*WHAT THE EXERCISE ASKS*: Set down exactly, from the records below, the line with "Repository: JuzzJoel/pricing-component-with-toggle-master" through the line with "--clr-pri-acc: hsl(234, 14%, 74%);", and nothing else.

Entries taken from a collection
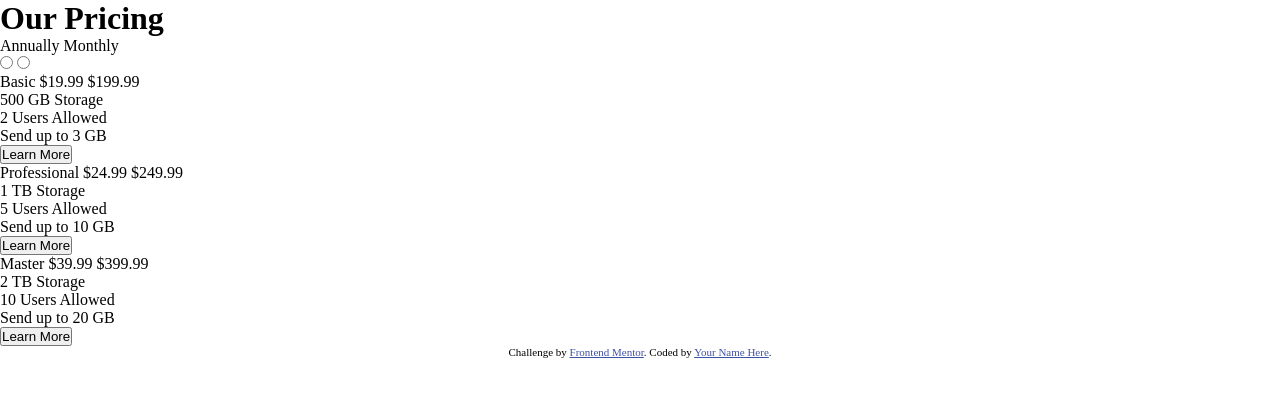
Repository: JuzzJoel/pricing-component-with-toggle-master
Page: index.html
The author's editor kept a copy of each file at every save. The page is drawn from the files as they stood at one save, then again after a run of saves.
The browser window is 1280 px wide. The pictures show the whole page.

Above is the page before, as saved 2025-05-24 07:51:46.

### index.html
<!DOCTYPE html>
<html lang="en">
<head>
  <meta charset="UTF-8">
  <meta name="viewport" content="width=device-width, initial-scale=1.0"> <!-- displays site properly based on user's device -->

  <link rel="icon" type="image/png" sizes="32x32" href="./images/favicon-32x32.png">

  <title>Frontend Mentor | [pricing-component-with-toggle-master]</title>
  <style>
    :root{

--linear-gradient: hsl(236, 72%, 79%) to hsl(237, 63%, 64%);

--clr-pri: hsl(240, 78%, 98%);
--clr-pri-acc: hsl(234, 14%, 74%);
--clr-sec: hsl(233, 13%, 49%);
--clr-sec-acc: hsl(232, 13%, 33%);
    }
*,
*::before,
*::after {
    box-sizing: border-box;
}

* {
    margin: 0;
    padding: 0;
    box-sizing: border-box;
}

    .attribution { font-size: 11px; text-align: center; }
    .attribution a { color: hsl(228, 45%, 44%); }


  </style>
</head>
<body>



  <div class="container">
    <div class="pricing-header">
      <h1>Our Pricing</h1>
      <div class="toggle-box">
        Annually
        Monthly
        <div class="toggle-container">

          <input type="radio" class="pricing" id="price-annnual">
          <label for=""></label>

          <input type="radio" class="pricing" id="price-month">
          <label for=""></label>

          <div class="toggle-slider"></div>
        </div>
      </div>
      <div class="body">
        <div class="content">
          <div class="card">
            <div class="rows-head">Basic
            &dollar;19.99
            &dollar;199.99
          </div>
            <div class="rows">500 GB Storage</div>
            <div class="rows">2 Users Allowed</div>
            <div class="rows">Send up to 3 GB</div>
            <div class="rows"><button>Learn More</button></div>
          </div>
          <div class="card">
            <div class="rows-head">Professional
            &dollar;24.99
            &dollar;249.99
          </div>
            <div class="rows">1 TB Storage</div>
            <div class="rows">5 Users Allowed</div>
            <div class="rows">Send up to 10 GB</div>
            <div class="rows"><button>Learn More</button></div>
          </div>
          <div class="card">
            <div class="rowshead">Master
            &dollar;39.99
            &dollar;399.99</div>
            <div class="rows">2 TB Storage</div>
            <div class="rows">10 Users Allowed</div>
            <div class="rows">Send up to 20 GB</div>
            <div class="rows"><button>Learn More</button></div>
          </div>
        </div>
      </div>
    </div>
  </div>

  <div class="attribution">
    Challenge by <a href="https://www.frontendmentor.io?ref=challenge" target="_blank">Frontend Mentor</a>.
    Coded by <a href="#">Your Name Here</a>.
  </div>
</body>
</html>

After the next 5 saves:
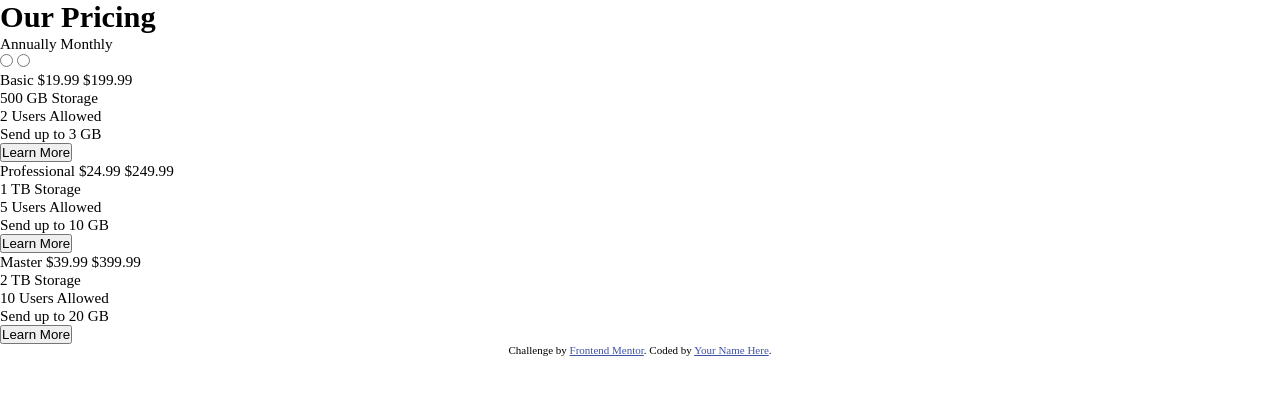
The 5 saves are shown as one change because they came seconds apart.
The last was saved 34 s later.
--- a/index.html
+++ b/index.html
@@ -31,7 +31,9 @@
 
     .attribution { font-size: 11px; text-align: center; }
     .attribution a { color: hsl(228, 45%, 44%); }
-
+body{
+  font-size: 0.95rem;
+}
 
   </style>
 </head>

==

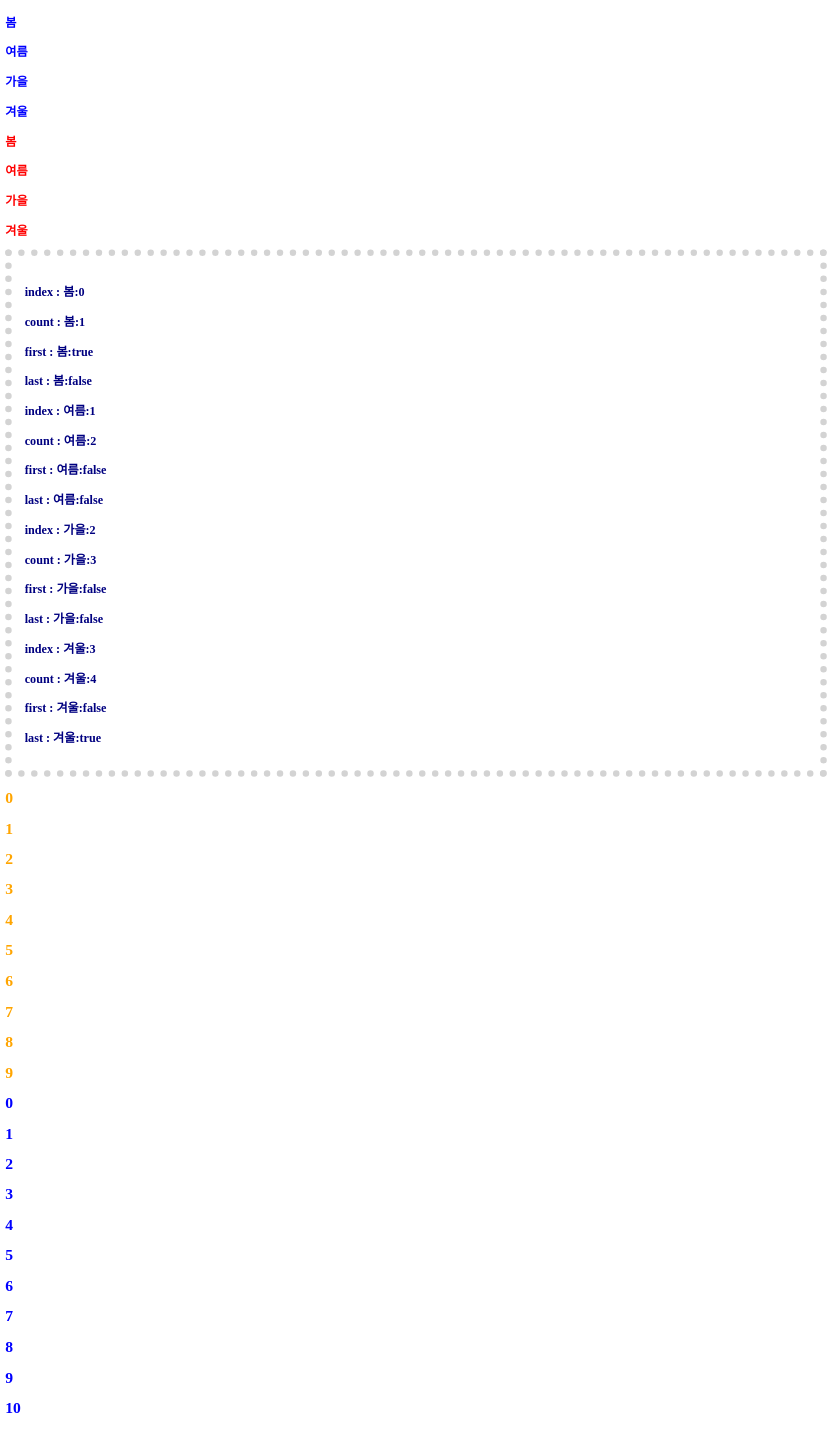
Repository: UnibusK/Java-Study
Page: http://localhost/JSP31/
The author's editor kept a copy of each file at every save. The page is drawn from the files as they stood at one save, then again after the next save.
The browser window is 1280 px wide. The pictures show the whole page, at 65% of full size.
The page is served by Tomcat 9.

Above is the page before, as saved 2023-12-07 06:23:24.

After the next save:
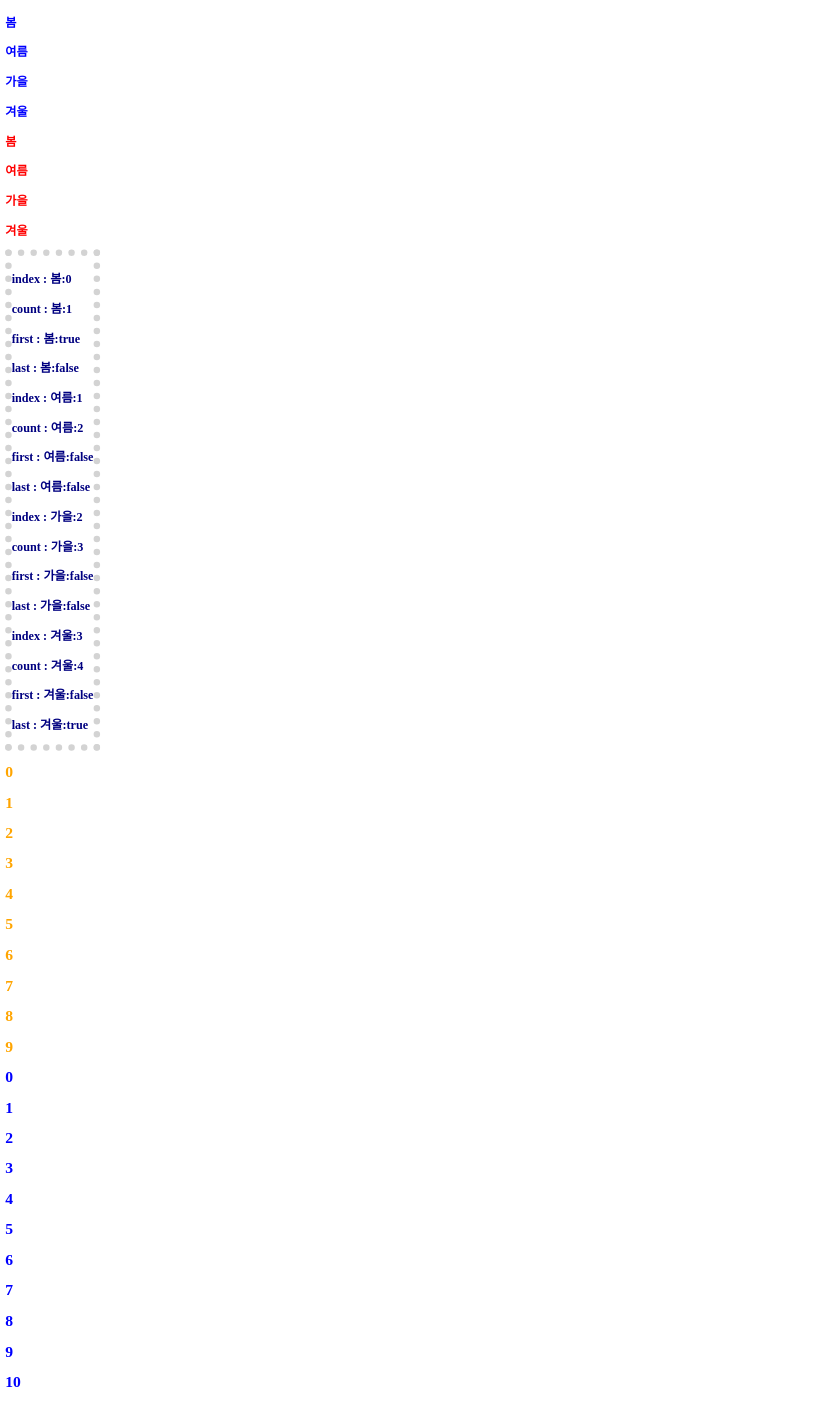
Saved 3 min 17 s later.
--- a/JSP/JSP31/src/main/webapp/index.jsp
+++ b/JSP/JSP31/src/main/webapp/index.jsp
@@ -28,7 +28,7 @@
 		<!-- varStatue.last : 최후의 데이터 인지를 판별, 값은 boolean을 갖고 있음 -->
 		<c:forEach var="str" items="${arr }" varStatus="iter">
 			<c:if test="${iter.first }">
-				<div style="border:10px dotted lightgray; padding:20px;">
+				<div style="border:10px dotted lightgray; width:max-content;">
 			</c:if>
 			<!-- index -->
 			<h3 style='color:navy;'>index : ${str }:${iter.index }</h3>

*WORKED SOLUTION*:
Repository: JuzzJoel/pricing-component-with-toggle-master
Page: index.html
The author's editor kept a copy of each file at every save. The page is drawn from the files as they stood at one save, then again after a run of saves.
The browser window is 1280 px wide. The pictures show the whole page.

Above is the page before, as saved 2025-05-24 07:51:46.

### index.html
<!DOCTYPE html>
<html lang="en">
<head>
  <meta charset="UTF-8">
  <meta name="viewport" content="width=device-width, initial-scale=1.0"> <!-- displays site properly based on user's device -->

  <link rel="icon" type="image/png" sizes="32x32" href="./images/favicon-32x32.png">

  <title>Frontend Mentor | [pricing-component-with-toggle-master]</title>
  <style>
    :root{

--linear-gradient: hsl(236, 72%, 79%) to hsl(237, 63%, 64%);

--clr-pri: hsl(240, 78%, 98%);
--clr-pri-acc: hsl(234, 14%, 74%);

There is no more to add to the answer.